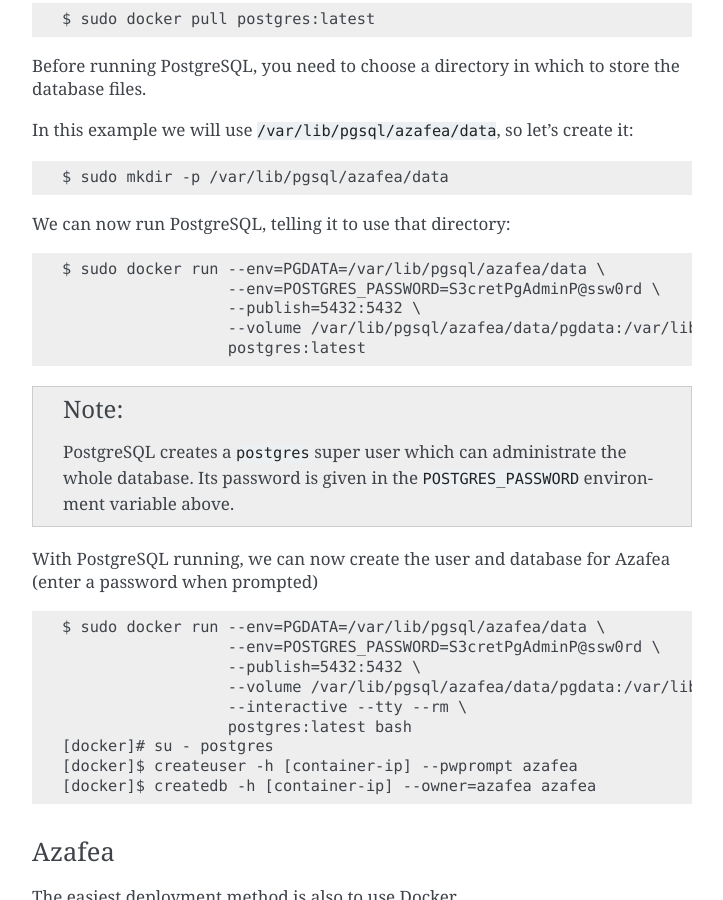
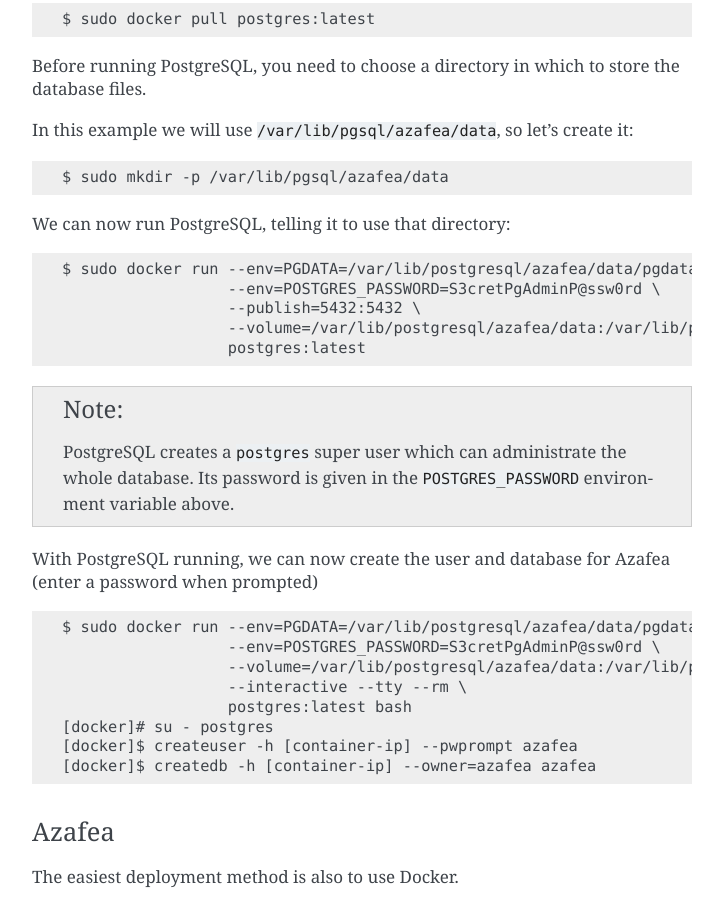
Before and after one commit to endlessm/azafea, a Sphinx documentation site: the page built from docs/source/install.rst, in a window 1280 px wide and 900 px high, scrolled down 1013 px. Shown: the whole window, without its empty margins (388-1111 px from the left). Built offline with Sphinx 7.4.7, drawn with Linux system fonts in a browser that asks for light colours.

Commit message:
docs: Improve the deployment guide
This better respects the recommendations from upstream with regards to
PGDATA: https://hub.docker.com/_/postgres

```diff
--- a/docs/source/install.rst
+++ b/docs/source/install.rst
@@ -61,10 +61,10 @@
 
 We can now run PostgreSQL, telling it to use that directory::
 
-    $ sudo docker run --env=PGDATA=/var/lib/pgsql/azafea/data \
+    $ sudo docker run --env=PGDATA=/var/lib/postgresql/azafea/data/pgdata \
                       --env=POSTGRES_PASSWORD=S3cretPgAdminP@ssw0rd \
                       --publish=5432:5432 \
-                      --volume /var/lib/pgsql/azafea/data/pgdata:/var/lib/pgsql/azafea/data:rw \
+                      --volume=/var/lib/postgresql/azafea/data:/var/lib/postgresql/azafea/data:rw \
                       postgres:latest
 
 .. note::
@@ -75,10 +75,9 @@
 With PostgreSQL running, we can now create the user and database for Azafea
 (enter a password when prompted) ::
 
-    $ sudo docker run --env=PGDATA=/var/lib/pgsql/azafea/data \
+    $ sudo docker run --env=PGDATA=/var/lib/postgresql/azafea/data/pgdata \
                       --env=POSTGRES_PASSWORD=S3cretPgAdminP@ssw0rd \
-                      --publish=5432:5432 \
-                      --volume /var/lib/pgsql/azafea/data/pgdata:/var/lib/pgsql/azafea/data:rw \
+                      --volume=/var/lib/postgresql/azafea/data:/var/lib/postgresql/azafea/data:rw \
                       --interactive --tty --rm \
                       postgres:latest bash
     [docker]# su - postgres
```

_WHAT THE TASK ASKS_.
Write out every line of the entries that holds the word "latest".

_RESPONSE_.
                       postgres:latest
                       postgres:latest bash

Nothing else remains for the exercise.